Study objective: To determine how likely parents would be to contribute to strategies to reduce pedestrian injury risks and how much they valued such interventions.
Design: A single referendum willingness to pay survey. Each parent was randomised to respond to one of five requested contributions towards each of the following activities: constructing speed bumps, volunteering as a crossing guard, attending a neighbourhood meeting, or attending a safety workshop.
Setting: Community survey.
Participants: A sample of 723 Baltimore parents from four neighbourhoods stratified by income and child pedestrian injury risk. Eligible parents had a child enrolled in one of four elementary schools in Baltimore City in May 2001.

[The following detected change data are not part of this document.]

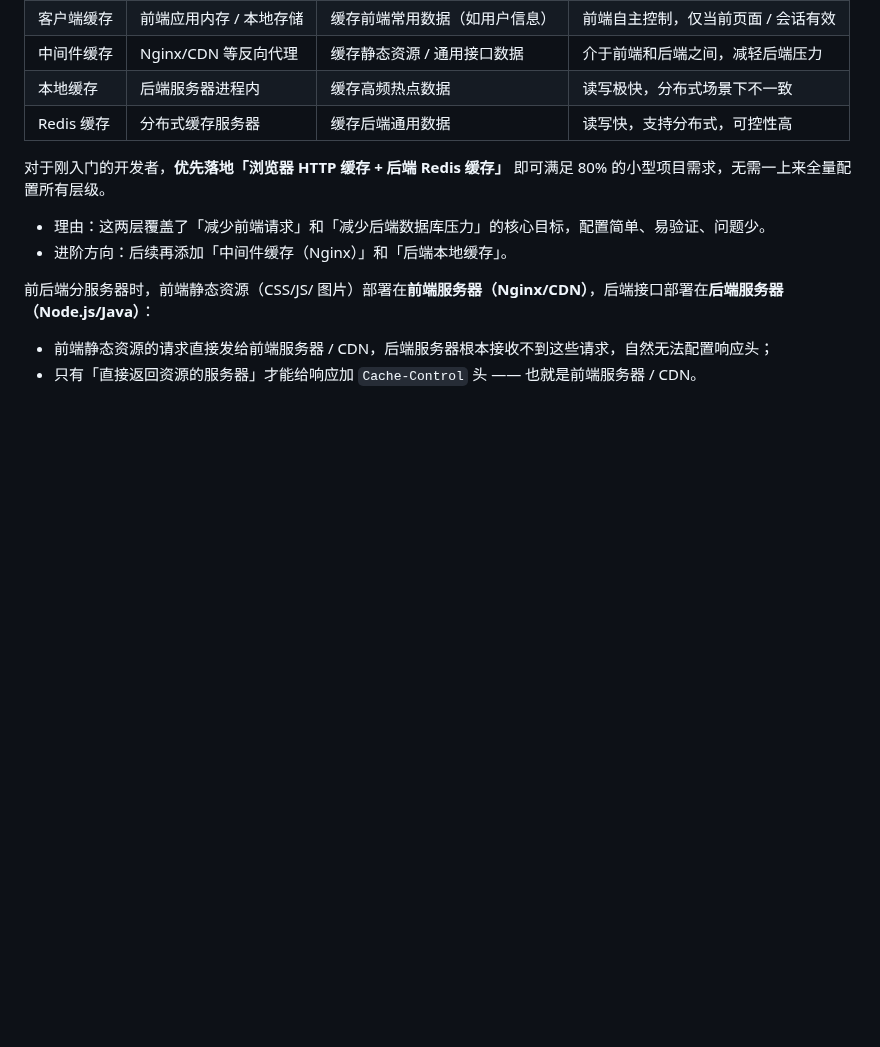
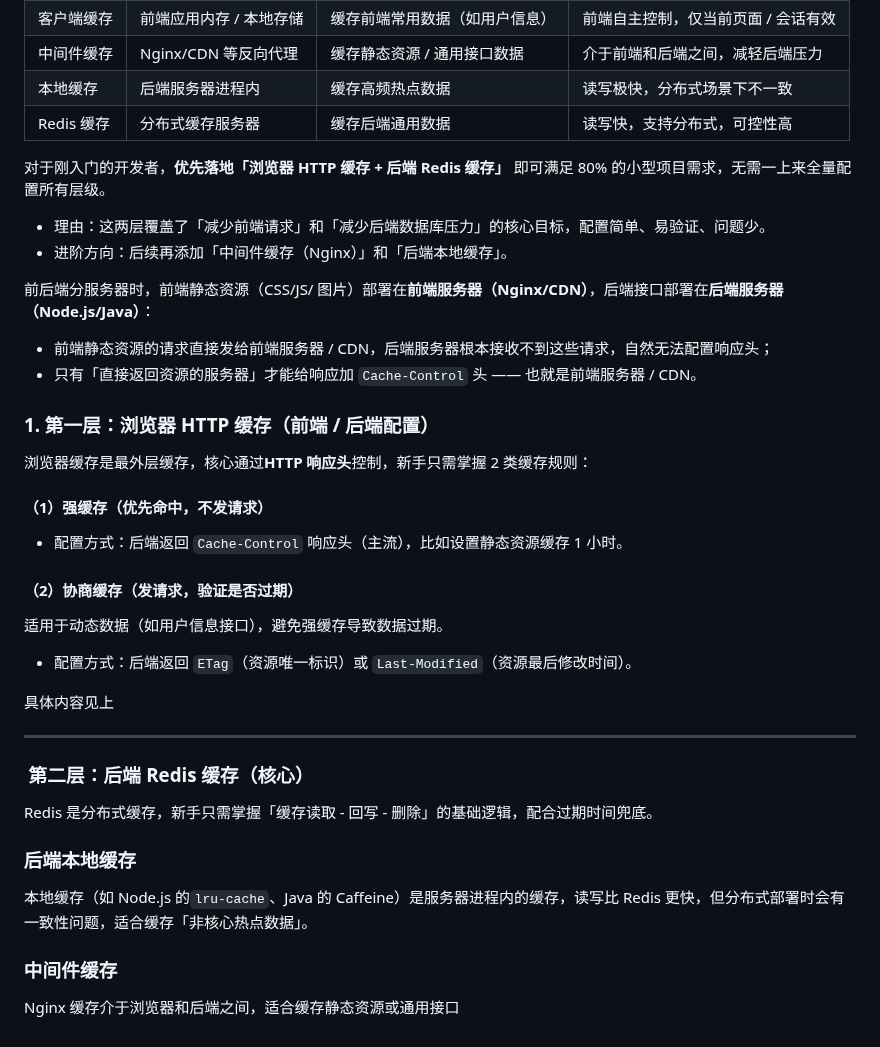
Before and after one commit to senjay2580/ArcNote, a Markdown page: Intern产出文档/缓存.md, the part around the change. Rendered like a GitHub page; blank space fills up the shorter version.

Commit message:
vault backup: 2025-12-18 15:57:31

```diff
--- a/Intern产出文档/缓存.md
+++ b/Intern产出文档/缓存.md
@@ -451,3 +451,33 @@ public User getUserById(Long id) { ... }
 
 - 前端静态资源的请求直接发给前端服务器 / CDN，后端服务器根本接收不到这些请求，自然无法配置响应头；
 - 只有「直接返回资源的服务器」才能给响应加 `Cache-Control` 头 —— 也就是前端服务器 / CDN。
+
+### 1. 第一层：浏览器 HTTP 缓存（前端 / 后端配置）
+
+浏览器缓存是最外层缓存，核心通过**HTTP 响应头**控制，新手只需掌握 2 类缓存规则：
+
+#### （1）强缓存（优先命中，不发请求）
+
+- 配置方式：后端返回 `Cache-Control` 响应头（主流），比如设置静态资源缓存 1 小时。
+
+#### （2）协商缓存（发请求，验证是否过期）
+
+适用于动态数据（如用户信息接口），避免强缓存导致数据过期。
+
+- 配置方式：后端返回 `ETag`（资源唯一标识）或 `Last-Modified`（资源最后修改时间）。
+
+具体内容见上
+
+---
+
+###  第二层：后端 Redis 缓存（核心）
+
+Redis 是分布式缓存，新手只需掌握「缓存读取 - 回写 - 删除」的基础逻辑，配合过期时间兜底。
+
+### 后端本地缓存
+
+本地缓存（如 Node.js 的`lru-cache`、Java 的 Caffeine）是服务器进程内的缓存，读写比 Redis 更快，但分布式部署时会有一致性问题，适合缓存「非核心热点数据」。
+
+### 中间件缓存
+
+Nginx 缓存介于浏览器和后端之间，适合缓存静态资源或通用接口
```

Main results: The more parents were asked to contribute, the less likely they were to do so. Parents were more likely to contribute in neighbourhoods with higher ratings of solidarity. The median willingness to pay money for speed bumps was conservatively estimated at $6.43. The median willingness to contribute time was 2.5 hours for attending workshops, 2.8 hours in community discussion groups, and 30 hours as a volunteer crossing guard.
Conclusions: Parents place a high value on physical and social interventions to improve child pedestrian safety.